### Work request:
Every line below containing the word "content" should be found and copied.

= = = = =

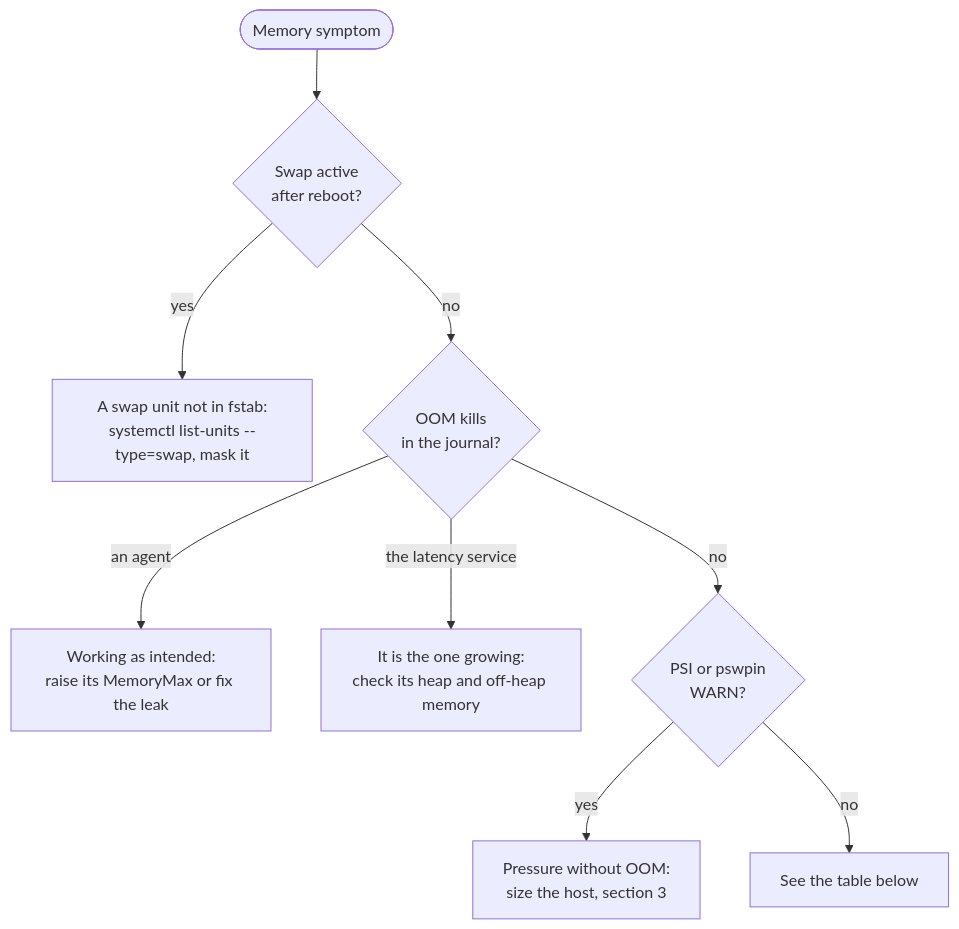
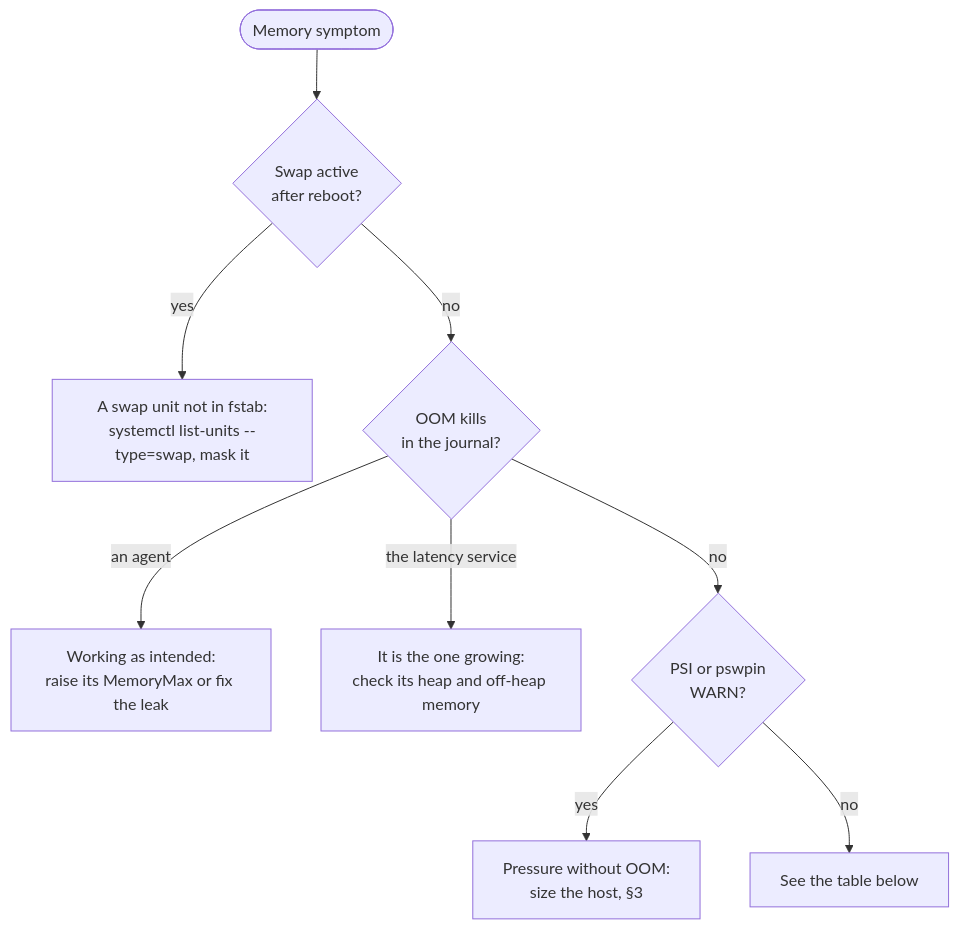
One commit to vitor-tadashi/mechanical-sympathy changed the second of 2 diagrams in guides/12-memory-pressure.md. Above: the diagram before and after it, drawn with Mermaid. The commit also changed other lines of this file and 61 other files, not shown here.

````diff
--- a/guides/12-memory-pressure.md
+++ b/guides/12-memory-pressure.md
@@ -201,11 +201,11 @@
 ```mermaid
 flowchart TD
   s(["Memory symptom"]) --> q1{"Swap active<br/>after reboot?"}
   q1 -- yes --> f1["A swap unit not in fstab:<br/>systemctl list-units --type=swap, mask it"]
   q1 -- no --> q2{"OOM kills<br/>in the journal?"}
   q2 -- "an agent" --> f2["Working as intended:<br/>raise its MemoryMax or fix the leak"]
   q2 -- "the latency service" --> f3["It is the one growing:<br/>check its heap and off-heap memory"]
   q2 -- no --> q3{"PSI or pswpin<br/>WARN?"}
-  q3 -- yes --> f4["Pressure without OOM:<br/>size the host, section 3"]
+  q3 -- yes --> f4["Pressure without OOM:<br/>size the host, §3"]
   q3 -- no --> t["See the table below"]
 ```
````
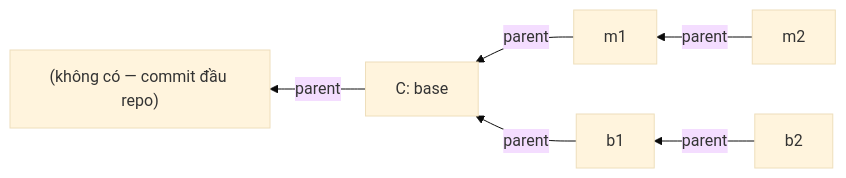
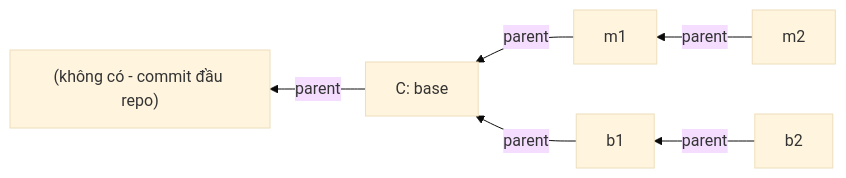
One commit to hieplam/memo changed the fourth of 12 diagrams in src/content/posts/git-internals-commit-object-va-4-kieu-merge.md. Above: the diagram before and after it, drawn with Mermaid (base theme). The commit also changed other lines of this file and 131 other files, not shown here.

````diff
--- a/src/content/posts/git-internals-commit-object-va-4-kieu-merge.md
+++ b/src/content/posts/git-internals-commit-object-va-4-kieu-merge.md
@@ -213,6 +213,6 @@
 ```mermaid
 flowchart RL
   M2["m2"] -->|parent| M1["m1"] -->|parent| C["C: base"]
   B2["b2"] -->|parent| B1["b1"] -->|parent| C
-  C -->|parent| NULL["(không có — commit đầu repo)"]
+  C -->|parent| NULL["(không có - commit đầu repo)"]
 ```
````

= = = = =

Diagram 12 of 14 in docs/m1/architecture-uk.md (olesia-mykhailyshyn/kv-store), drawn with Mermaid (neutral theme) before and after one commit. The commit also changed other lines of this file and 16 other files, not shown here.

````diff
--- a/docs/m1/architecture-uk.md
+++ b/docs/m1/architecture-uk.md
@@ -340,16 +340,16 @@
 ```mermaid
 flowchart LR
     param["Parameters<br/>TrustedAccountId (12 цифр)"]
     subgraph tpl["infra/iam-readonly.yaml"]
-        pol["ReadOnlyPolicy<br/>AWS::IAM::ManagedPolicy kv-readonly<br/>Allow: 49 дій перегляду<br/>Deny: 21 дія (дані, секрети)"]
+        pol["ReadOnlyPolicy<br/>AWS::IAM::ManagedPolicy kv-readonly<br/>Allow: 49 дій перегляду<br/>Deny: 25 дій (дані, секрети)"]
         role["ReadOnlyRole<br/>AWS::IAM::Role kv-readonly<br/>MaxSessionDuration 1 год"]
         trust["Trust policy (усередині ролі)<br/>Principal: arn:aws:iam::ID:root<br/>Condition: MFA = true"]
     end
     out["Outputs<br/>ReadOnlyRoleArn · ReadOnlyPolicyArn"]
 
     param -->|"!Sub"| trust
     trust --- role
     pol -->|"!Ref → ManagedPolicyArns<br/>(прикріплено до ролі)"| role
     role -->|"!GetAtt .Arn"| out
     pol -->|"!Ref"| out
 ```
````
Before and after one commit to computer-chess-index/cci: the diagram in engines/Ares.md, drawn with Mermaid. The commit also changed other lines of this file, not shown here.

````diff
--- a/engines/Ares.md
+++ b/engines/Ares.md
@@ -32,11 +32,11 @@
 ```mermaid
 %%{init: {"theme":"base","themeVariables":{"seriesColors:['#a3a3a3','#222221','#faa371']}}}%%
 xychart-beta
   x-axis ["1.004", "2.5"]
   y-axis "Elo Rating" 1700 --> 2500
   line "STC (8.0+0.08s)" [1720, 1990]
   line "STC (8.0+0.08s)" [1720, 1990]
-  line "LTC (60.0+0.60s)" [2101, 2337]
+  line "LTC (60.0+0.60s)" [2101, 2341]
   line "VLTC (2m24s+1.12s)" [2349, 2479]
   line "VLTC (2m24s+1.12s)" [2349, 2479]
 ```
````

= = = = =

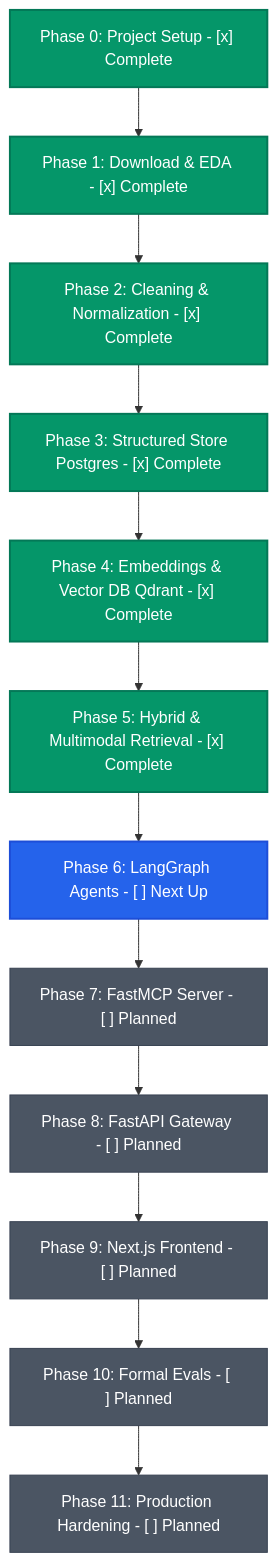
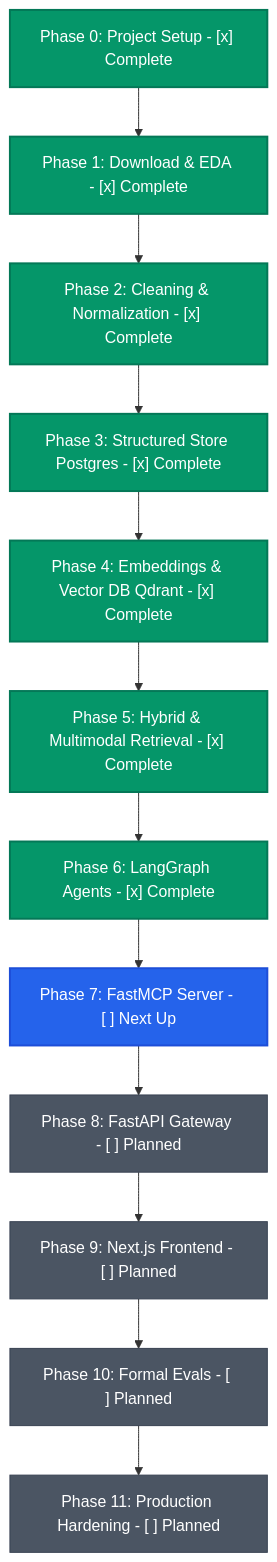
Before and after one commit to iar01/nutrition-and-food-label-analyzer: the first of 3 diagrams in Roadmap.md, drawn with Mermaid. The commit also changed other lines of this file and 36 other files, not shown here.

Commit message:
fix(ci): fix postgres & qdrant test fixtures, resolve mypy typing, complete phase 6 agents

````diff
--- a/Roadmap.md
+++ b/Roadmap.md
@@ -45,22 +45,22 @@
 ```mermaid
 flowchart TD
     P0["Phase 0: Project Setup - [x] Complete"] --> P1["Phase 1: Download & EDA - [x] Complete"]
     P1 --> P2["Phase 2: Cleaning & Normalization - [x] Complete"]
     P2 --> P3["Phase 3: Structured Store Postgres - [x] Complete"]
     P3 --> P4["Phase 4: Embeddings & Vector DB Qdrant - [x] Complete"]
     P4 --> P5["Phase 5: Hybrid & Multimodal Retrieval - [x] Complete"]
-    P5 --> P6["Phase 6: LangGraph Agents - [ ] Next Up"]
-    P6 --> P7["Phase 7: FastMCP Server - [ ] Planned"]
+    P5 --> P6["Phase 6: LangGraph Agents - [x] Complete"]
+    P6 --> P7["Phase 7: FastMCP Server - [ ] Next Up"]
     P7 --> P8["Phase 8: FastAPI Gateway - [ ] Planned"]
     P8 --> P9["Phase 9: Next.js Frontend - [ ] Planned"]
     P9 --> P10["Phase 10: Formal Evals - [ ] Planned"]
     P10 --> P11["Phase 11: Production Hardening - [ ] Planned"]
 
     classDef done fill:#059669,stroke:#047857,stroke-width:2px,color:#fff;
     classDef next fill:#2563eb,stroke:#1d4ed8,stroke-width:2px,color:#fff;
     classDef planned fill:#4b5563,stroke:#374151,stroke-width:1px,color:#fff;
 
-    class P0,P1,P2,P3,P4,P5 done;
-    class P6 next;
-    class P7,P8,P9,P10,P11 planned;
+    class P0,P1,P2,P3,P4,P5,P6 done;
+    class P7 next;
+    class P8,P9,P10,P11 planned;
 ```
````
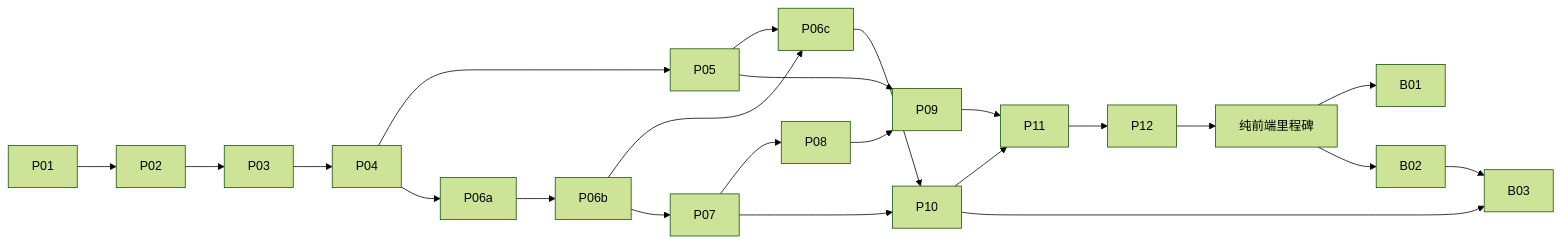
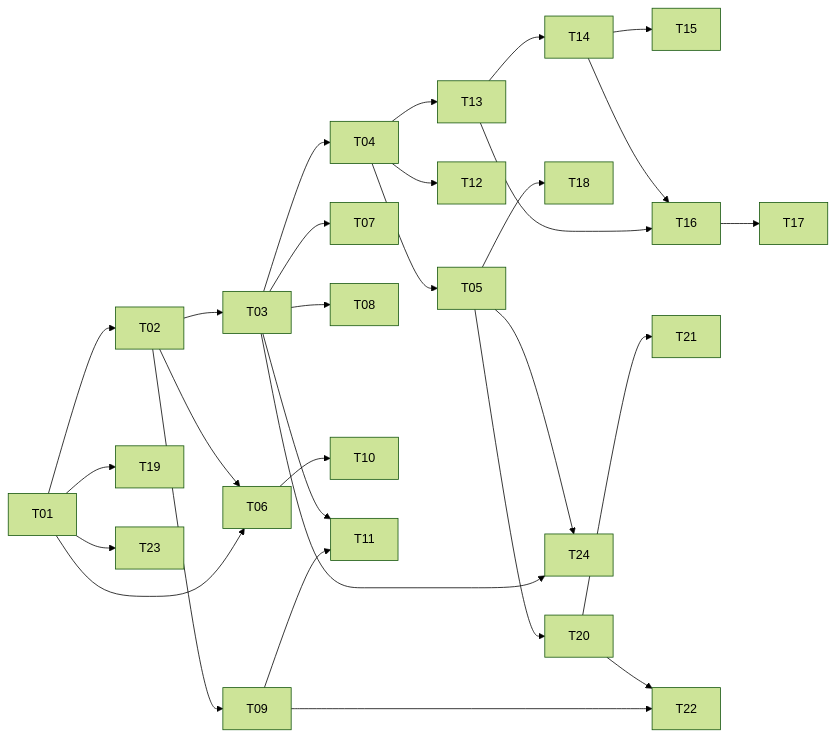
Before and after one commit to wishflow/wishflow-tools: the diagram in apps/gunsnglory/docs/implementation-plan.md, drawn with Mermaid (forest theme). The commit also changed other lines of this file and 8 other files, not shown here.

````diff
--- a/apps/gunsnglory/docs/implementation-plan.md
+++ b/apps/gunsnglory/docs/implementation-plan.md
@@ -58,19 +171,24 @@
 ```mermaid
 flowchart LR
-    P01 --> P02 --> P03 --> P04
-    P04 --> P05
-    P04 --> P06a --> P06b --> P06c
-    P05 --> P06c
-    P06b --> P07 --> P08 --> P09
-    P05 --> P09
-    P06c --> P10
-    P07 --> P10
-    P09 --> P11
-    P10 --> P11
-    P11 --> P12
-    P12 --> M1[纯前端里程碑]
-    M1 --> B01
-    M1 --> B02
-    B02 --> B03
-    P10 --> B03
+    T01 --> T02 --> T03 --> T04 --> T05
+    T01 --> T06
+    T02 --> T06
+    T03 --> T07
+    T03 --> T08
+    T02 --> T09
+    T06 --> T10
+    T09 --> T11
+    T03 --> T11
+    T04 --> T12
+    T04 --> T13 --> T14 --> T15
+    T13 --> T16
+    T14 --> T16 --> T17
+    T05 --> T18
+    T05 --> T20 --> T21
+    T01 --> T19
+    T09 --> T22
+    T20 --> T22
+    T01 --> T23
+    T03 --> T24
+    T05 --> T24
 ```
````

= = = = =

### Exercise answer:
One commit to hieplam/memo changed the fourth of 12 diagrams in src/content/posts/git-internals-commit-object-va-4-kieu-merge.md. Above: the diagram before and after it, drawn with Mermaid (base theme). The commit also changed other lines of this file and 131 other files, not shown here.
--- a/src/content/posts/git-internals-commit-object-va-4-kieu-merge.md
+++ b/src/content/posts/git-internals-commit-object-va-4-kieu-merge.md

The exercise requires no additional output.